### Assignment
Read the lines below, and copy any that contain the string "width".

^^^^^^^^

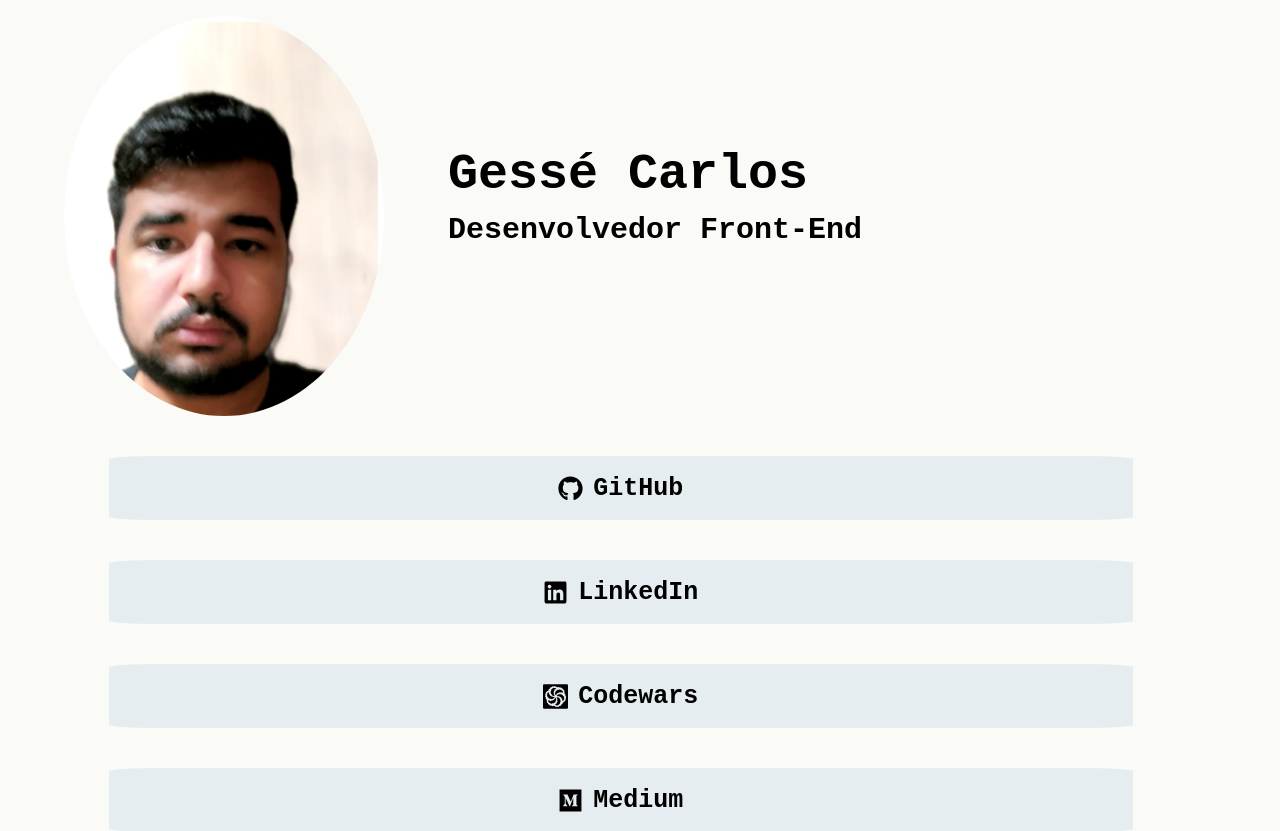
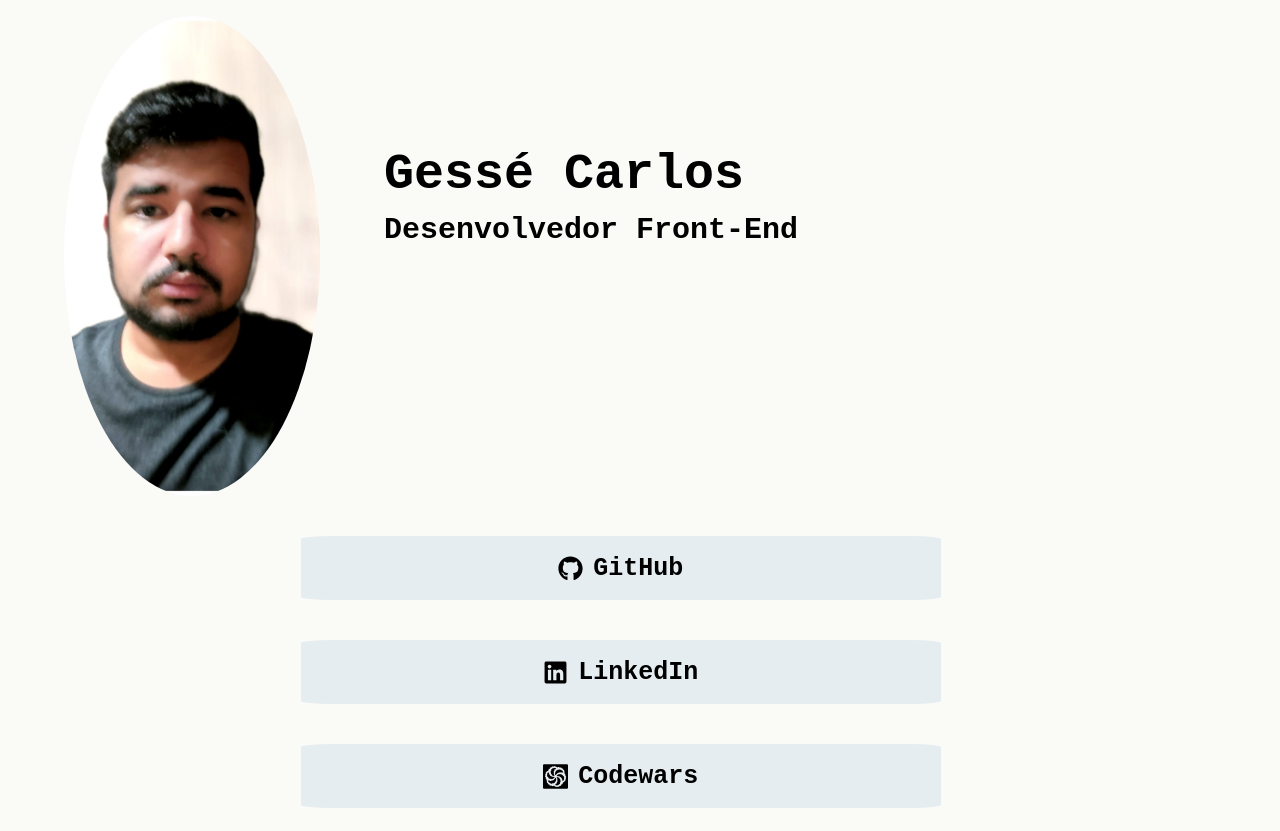
Before and after one commit to gesse-carlos/portfolio, a React (Create React App) app: page / in a window 1280 px wide. Shown: the top 831 px of the page. Built offline with nearby package versions, Linux system fonts and the light colour scheme; a web font is replaced by a local one.

Commit message:
pc screen finished

```diff
--- a/src/App.css
+++ b/src/App.css
@@ -95,3 +95,16 @@
     width: 80vw;
   }
 }
+
+@media (min-width: 720px) {
+  .profile-picture {
+    width: 20vw;
+    height: 60vh;
+  }
+  .link-button {
+    width: 50vw;
+  }
+  .button-container {
+    align-items: center;
+  }
+}
```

^^^^^^^^

### Solution below
     width: 80vw;
+@media (min-width: 720px) {
+    width: 20vw;
+    width: 50vw;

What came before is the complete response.